Now India is threatening to pull the plug on about 1-million Blackberry users, saying it will block encrypted mail and messenger services if its law enforcement agencies aren't able to monitor them.

The Indian Home Ministry has issued a statement that it will take steps to block these two services [encrypted corporate e-mail and messenger] from the network if a technical solution is not provided by 31 August.
Blackberry manufacturer Research in Motion (RIM) has responded as follows:
"In response to the statement published today by the Government of India, and further to RIM’s Customer Update dated August 2, RIM wishes to provide this additional information to its customers.
"Although RIM cannot disclose confidential regulatory discussions that take place with any government, RIM assures its customers that it genuinely tries to be as cooperative as possible with governments in the spirit of supporting legal and national security requirements, while also preserving the lawful needs of citizens and corporations.
"RIM has drawn a firm line by insisting that any capabilities it provides to carriers for “lawful” access purposes be limited by four main principles:
* The carriers’ capabilities be limited to the strict context of lawful access and national security requirements as governed by the country's judicial oversight and rules of law.
* The carriers’ capabilities must be technology and vendor neutral, allowing no greater access to BlackBerry consumer services than the carriers and regulators already impose on RIM’s competitors and other similar communications technology companies.
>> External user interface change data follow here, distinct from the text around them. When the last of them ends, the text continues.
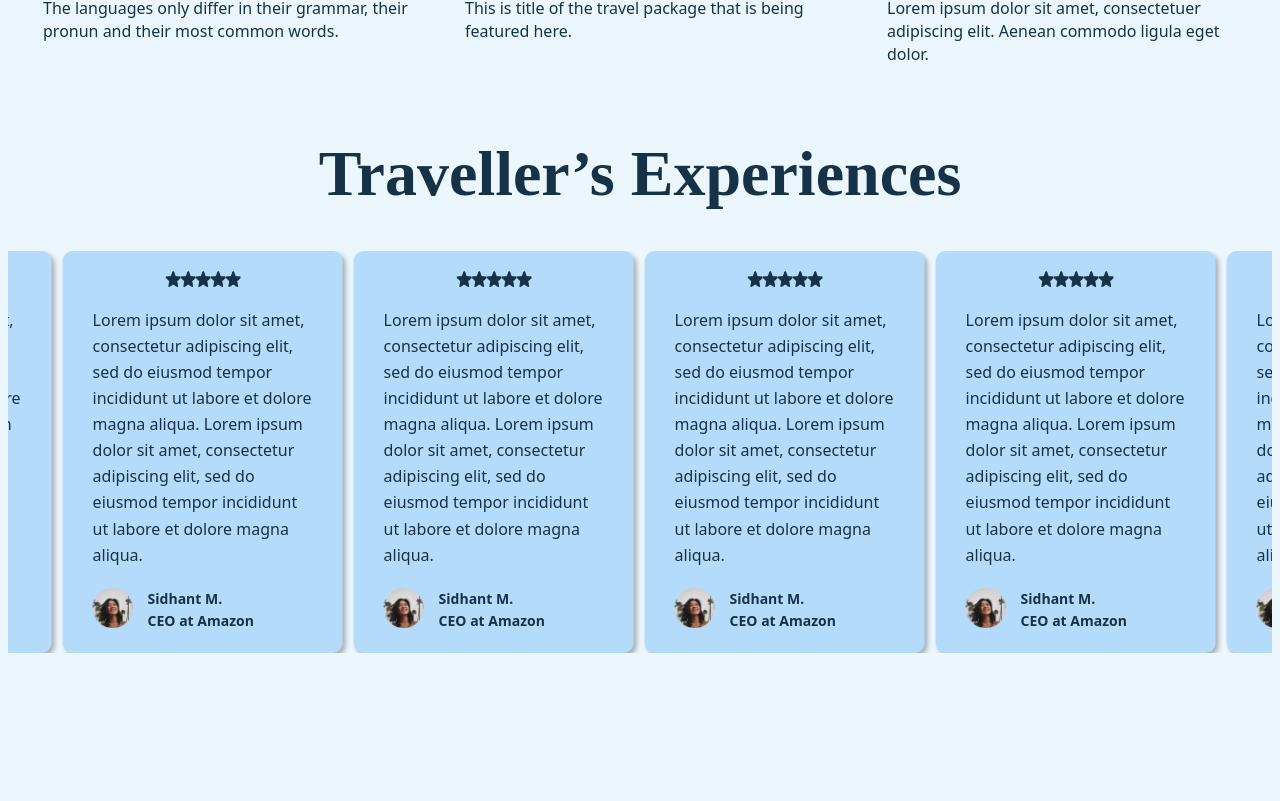
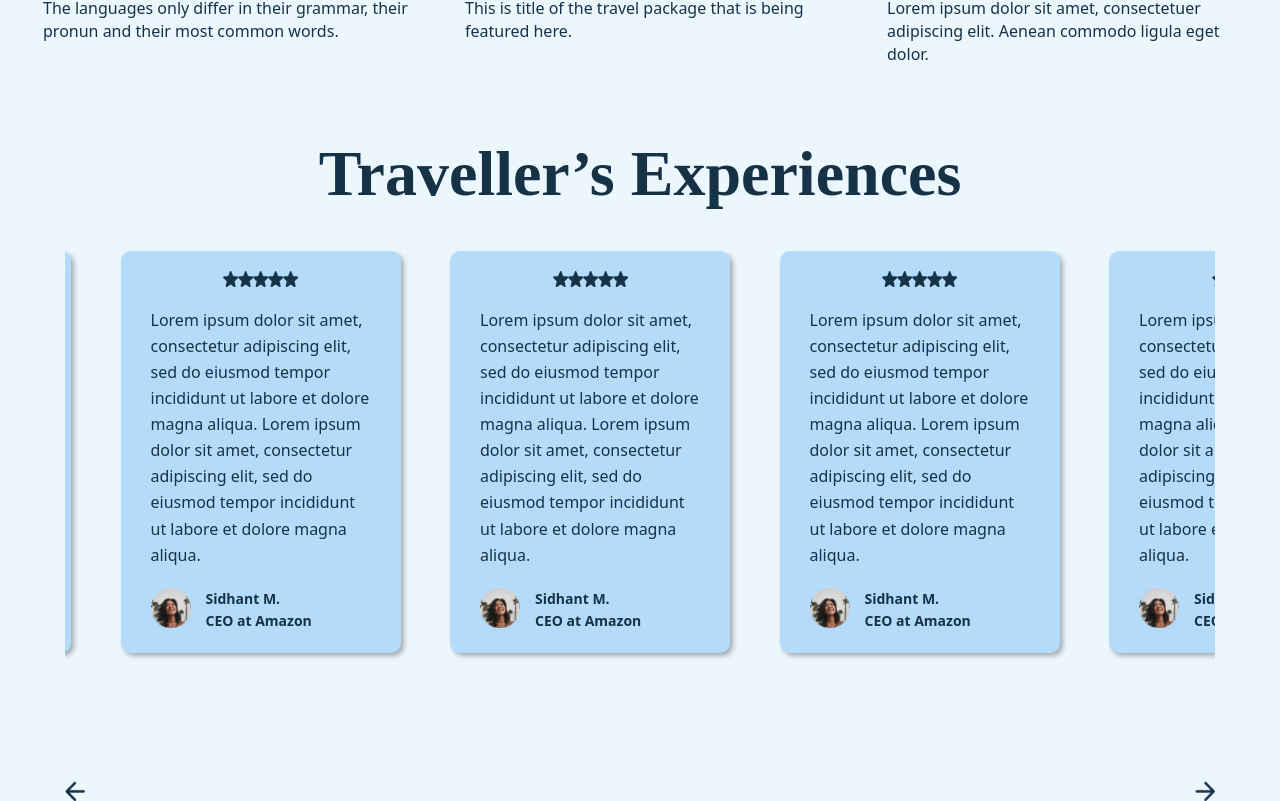
Before and after one commit to SidhantCodes/landing-page-OPYE, a Next.js app: page / in a window 1280 px wide. Shown: the part 1332-2133 px from the top of the page. Before the commit the page ends 1985 px from the top, so only its background shows below. Built offline with nearby package versions, Linux system fonts and the light colour scheme.

Commit message:
Added autoplay to both the carousels

```diff
--- a/src/components/DestCardFrame.jsx
+++ b/src/components/DestCardFrame.jsx
@@ -1,16 +1,23 @@
 "use client"
-import styles from "../styles/DestCardFrame.module.css"
-import { useCallback } from "react"
+import { useCallback, useEffect } from "react"
 import DestinationCards from "./DestinationCards"
 import Image from 'next/image';
 import useEmblaCarousel from 'embla-carousel-react'
 import { fwdArrow, bkdArrow } from "../../public";
 import { destination } from "@/assets/constants";
+import styles from "../styles/DestCardFrame.module.css"
 
 const DestCardFrame = () => {
   const [emblaRef, emblaApi] = useEmblaCarousel({loop: true})
-  const scrollPrev = useCallback(() => {    if (emblaApi) emblaApi.scrollPrev()  }, [emblaApi])
-  const scrollNext = useCallback(() => {    if (emblaApi) emblaApi.scrollNext()  }, [emblaApi])
+  const scrollPrev = useCallback(() => { if (emblaApi) emblaApi.scrollPrev() }, [emblaApi])
+  const scrollNext = useCallback(() => { if (emblaApi) emblaApi.scrollNext() }, [emblaApi])
+
+  useEffect(() => {
+    if (!emblaApi) return
+    const timer = setInterval(() => emblaApi.scrollNext(), 3000) // Change 3000 to the desired autoplay interval in milliseconds
+    return () => clearInterval(timer)
+  }, [emblaApi])
+
   return (
     <>
       <div className={`${styles.destFrame}`}>
@@ -26,14 +33,14 @@ const DestCardFrame = () => {
             </div>
           ))}
         </div>
-      <div className={`${styles.arrow}`}>
+        {/* <div className={`${styles.arrow}`}>
           <button className={`embla__prev`} onClick={scrollPrev}>
             <Image src={bkdArrow} height={20} width={20} />
           </button>
           <button className={`embla__next`} onClick={scrollNext}>
             <Image src={fwdArrow} height={20} width={20} />
           </button>
-      </div>
+        </div> */}
       </div>
     </>
   )
--- a/src/components/TravellerExpCaraousel.jsx
+++ b/src/components/TravellerExpCaraousel.jsx
@@ -1,112 +1,51 @@
-// "use client"
-// import { useCallback } from 'react'
-// import TravellerExpCard from './TravellerExpCard'
-// import { pfp1, fwdArrow, bkdArrow } from '../../public'
-// import useEmblaCarousel from 'embla-carousel-react'
-// import Image from 'next/image'
-// import style from "../styles/TravellerExpCaraousel.module.css"
-
-// const TravellerExpCaraousel = () => {
-//   const [emblaRef, emblaApi] = useEmblaCarousel({ loop: true })
-//   const scrollPrev = useCallback(() => {    if (emblaApi) emblaApi.scrollPrev()  }, [emblaApi])
-//   const scrollNext = useCallback(() => {    if (emblaApi) emblaApi.scrollNext()  }, [emblaApi])
-//   return (
-//     <div className={`${style.travelCar}`}>
-//       <div className={`${style.embla}`} ref={emblaRef}>
-//       <div className={`${style.embla__container}`}>
-//         <div className={`${style.embla__slide}`}>
-//           <TravellerExpCard rating={5} desc="Lorem ipsum dolor sit amet, consectetur adipiscing elit, sed do eiusmod tempor incididunt ut labore et dolore magna aliqua. Lorem ipsum dolor sit amet, consectetur adipiscing elit, sed do eiusmod tempor incididunt ut labore et dolore magna aliqua." name="Sidhant M." desg="CEO at Amazon" img={pfp1} />
-//         </div>
-//         <div className={`${style.embla__slide}`}>
-//           <TravellerExpCard rating={5} desc="Lorem ipsum dolor sit amet, consectetur adipiscing elit, sed do eiusmod tempor incididunt ut labore et dolore magna aliqua. Lorem ipsum dolor sit amet, consectetur adipiscing elit, sed do eiusmod tempor incididunt ut labore et dolore magna aliqua." name="Sidhant M." desg="CEO at Amazon" img={pfp1} />
-//         </div>
-//         <div className={`${style.embla__slide}`}>
-//           <TravellerExpCard rating={5} desc="Lorem ipsum dolor sit amet, consectetur adipiscing elit, sed do eiusmod tempor incididunt ut labore et dolore magna aliqua. Lorem ipsum dolor sit amet, consectetur adipiscing elit, sed do eiusmod tempor incididunt ut labore et dolore magna aliqua." name="Sidhant M." desg="CEO at Amazon" img={pfp1} />
-//         </div>
-//         <div className={`${style.embla__slide}`}>
-//           <TravellerExpCard rating={5} desc="Lorem ipsum dolor sit amet, consectetur adipiscing elit, sed do eiusmod tempor incididunt ut labore et dolore magna aliqua. Lorem ipsum dolor sit amet, consectetur adipiscing elit, sed do eiusmod tempor incididunt ut labore et dolore magna aliqua." name="Sidhant M." desg="CEO at Amazon" img={pfp1} />
-//         </div>
-//         <div className={`${style.embla__slide}`}>
-//           <TravellerExpCard rating={5} desc="Lorem ipsum dolor sit amet, consectetur adipiscing elit, sed do eiusmod tempor incididunt ut labore et dolore magna aliqua. Lorem ipsum dolor sit amet, consectetur adipiscing elit, sed do eiusmod tempor incididunt ut labore et dolore magna aliqua." name="Sidhant M." desg="CEO at Amazon" img={pfp1} />
-//         </div>
-//       </div>
-//       <div className={`${style.arrow}`}>
-//         <button className={`embla__prev`} onClick={scrollPrev}>
-//           <Image src={bkdArrow} height={20} width={20} />
-//         </button>
-//         <button className={`embla__next`} onClick={scrollNext}>
-//         <Image src={fwdArrow} height={20} width={20} />
-//         </button>
-//       </div>
-//       </div>
-//     </div>
-//   )
-// }
-
-// export default TravellerExpCaraousel
-
 "use client"
-import Slider from "react-slick";
-import "slick-carousel/slick/slick.css";
-import "slick-carousel/slick/slick-theme.css";
-import TravellerExpCard from "./TravellerExpCard";
+import { useCallback, useEffect } from 'react'
+import TravellerExpCard from './TravellerExpCard'
 import { pfp1, fwdArrow, bkdArrow } from '../../public'
+import useEmblaCarousel from 'embla-carousel-react'
+import Image from 'next/image'
+import style from "../styles/TravellerExpCaraousel.module.css"
 
 const TravellerExpCaraousel = () => {
-  const settings = {
-    className: "center",
-    centerMode: true,
-    // dots: true,
-    infinite: true,
-    slidesToShow: 4,
-    slidesToScroll: 1,
-    autoplay: true,
-    speed: 2000,
-    autoplaySpeed: 2000,
-    pauseOnHover: true,
-    responsive: [
-      {
-        breakpoint: 640,
-        settings: {
-          slidesToShow: 1,
-          slidesToScroll: 1,
-          infinite: true,
-          dots: true
-        }
-      },
-    ]
-  };
+  const [emblaRef, emblaApi] = useEmblaCarousel({ loop: true })
+  const scrollPrev = useCallback(() => { if (emblaApi) emblaApi.scrollPrev() }, [emblaApi])
+  const scrollNext = useCallback(() => { if (emblaApi) emblaApi.scrollNext() }, [emblaApi])
+
+  useEffect(() => {
+    if (!emblaApi) return
+    const timer = setInterval(() => emblaApi.scrollNext(), 2000) // Change 3000 to the desired autoplay interval in milliseconds
+    return () => clearInterval(timer)
+  }, [emblaApi])
+
   return (
-    <div className="slider-container overflow-hidden mx-2">
-      <Slider {...settings}>
-        <div>
+    <div className={`${style.travelCar}`}>
+      <div className={`${style.embla}`} ref={emblaRef}>
+        <div className={`${style.embla__container}`}>
+          <div className={`${style.embla__slide}`}>
             <TravellerExpCard rating={5} desc="Lorem ipsum dolor sit amet, consectetur adipiscing elit, sed do eiusmod tempor incididunt ut labore et dolore magna aliqua. Lorem ipsum dolor sit amet, consectetur adipiscing elit, sed do eiusmod tempor incididunt ut labore et dolore magna aliqua." name="Sidhant M." desg="CEO at Amazon" img={pfp1} />
           </div>
-        <div>
+          <div className={`${style.embla__slide}`}>
             <TravellerExpCard rating={5} desc="Lorem ipsum dolor sit amet, consectetur adipiscing elit, sed do eiusmod tempor incididunt ut labore et dolore magna aliqua. Lorem ipsum dolor sit amet, consectetur adipiscing elit, sed do eiusmod tempor incididunt ut labore et dolore magna aliqua." name="Sidhant M." desg="CEO at Amazon" img={pfp1} />
           </div>
-        <div>
+          <div className={`${style.embla__slide}`}>
             <TravellerExpCard rating={5} desc="Lorem ipsum dolor sit amet, consectetur adipiscing elit, sed do eiusmod tempor incididunt ut labore et dolore magna aliqua. Lorem ipsum dolor sit amet, consectetur adipiscing elit, sed do eiusmod tempor incididunt ut labore et dolore magna aliqua." name="Sidhant M." desg="CEO at Amazon" img={pfp1} />
           </div>
-        <div>
+          <div className={`${style.embla__slide}`}>
             <TravellerExpCard rating={5} desc="Lorem ipsum dolor sit amet, consectetur adipiscing elit, sed do eiusmod tempor incididunt ut labore et dolore magna aliqua. Lorem ipsum dolor sit amet, consectetur adipiscing elit, sed do eiusmod tempor incididunt ut labore et dolore magna aliqua." name="Sidhant M." desg="CEO at Amazon" img={pfp1} />
           </div>
-        <div>
-          <TravellerExpCard rating={5} desc="Lorem ipsum dolor sit amet, consectetur adipiscing elit, sed do eiusmod tempor incididunt ut labore et dolore magna aliqua. Lorem ipsum dolor sit amet, consectetur adipiscing elit, sed do eiusmod tempor incididunt ut labore et dolore magna aliqua." name="Sidhant M." desg="CEO at Amazon" img={pfp1} />
-        </div >
-        <div>
+          <div className={`${style.embla__slide}`}>
             <TravellerExpCard rating={5} desc="Lorem ipsum dolor sit amet, consectetur adipiscing elit, sed do eiusmod tempor incididunt ut labore et dolore magna aliqua. Lorem ipsum dolor sit amet, consectetur adipiscing elit, sed do eiusmod tempor incididunt ut labore et dolore magna aliqua." name="Sidhant M." desg="CEO at Amazon" img={pfp1} />
           </div>
-        <div>
-          <TravellerExpCard rating={5} desc="Lorem ipsum dolor sit amet, consectetur adipiscing elit, sed do eiusmod tempor incididunt ut labore et dolore magna aliqua. Lorem ipsum dolor sit amet, consectetur adipiscing elit, sed do eiusmod tempor incididunt ut labore et dolore magna aliqua." name="Sidhant M." desg="CEO at Amazon" img={pfp1} />
         </div>
-        <div>
-          <TravellerExpCard rating={5} desc="Lorem ipsum dolor sit amet, consectetur adipiscing elit, sed do eiusmod tempor incididunt ut labore et dolore magna aliqua. Lorem ipsum dolor sit amet, consectetur adipiscing elit, sed do eiusmod tempor incididunt ut labore et dolore magna aliqua." name="Sidhant M." desg="CEO at Amazon" img={pfp1} />
+        <div className={`${style.arrow}`}>
+          <button className={`embla__prev`} onClick={scrollPrev}>
+            <Image src={bkdArrow} height={20} width={20} />
+          </button>
+          <button className={`embla__next`} onClick={scrollNext}>
+            <Image src={fwdArrow} height={20} width={20} />
+          </button>
         </div>
-        <div>
-          <TravellerExpCard rating={5} desc="Lorem ipsum dolor sit amet, consectetur adipiscing elit, sed do eiusmod tempor incididunt ut labore et dolore magna aliqua. Lorem ipsum dolor sit amet, consectetur adipiscing elit, sed do eiusmod tempor incididunt ut labore et dolore magna aliqua." name="Sidhant M." desg="CEO at Amazon" img={pfp1} />
       </div>
-      </Slider>
     </div>
   )
 }
--- a/src/styles/TravellerExpCaraousel.module.css
+++ b/src/styles/TravellerExpCaraousel.module.css
@@ -1,15 +1,11 @@
 .travelCar{
-  margin: 60px 0;
-  /* margin-left: 250px; */
   width: auto;
   display: flex;
   align-items: center;
   justify-content: center;
   column-gap: 50px;
-  /* width: 100vw;; */
-  /* height: ; */
+
 }
-
 
 .travelCar .embla {
   overflow: hidden;
@@ -25,10 +21,8 @@
 
 .travelCar .arrow{
   display: flex;
-  justify-content: end;
-  row-gap: 20px;
-  column-gap: 50px;
-  margin: 20px 70px;
   align-items: center;
-  justify-items: end;
+  justify-content: space-between;
+  margin-top: 8rem;
+  gap: 2.25rem;
 }
```
Lines whose indentation alone changed are shown as unchanged.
* No changes to the security architecture for BlackBerry Enterprise Server customers since, contrary to any rumours, the security architecture is the same around the world and RIM truly has no ability to provide its customers’ encryption keys. Also driving RIM’s position is the fact that strong encryption is a fundamental commercial requirement for any country to attract and maintain international business anyway and similarly strong encryption is currently used pervasively in traditional VPNs on both wired and wireless networks in order to protect corporate and government communications.
* RIM maintains a consistent global standard for lawful access requirements that does not include special deals for specific countries."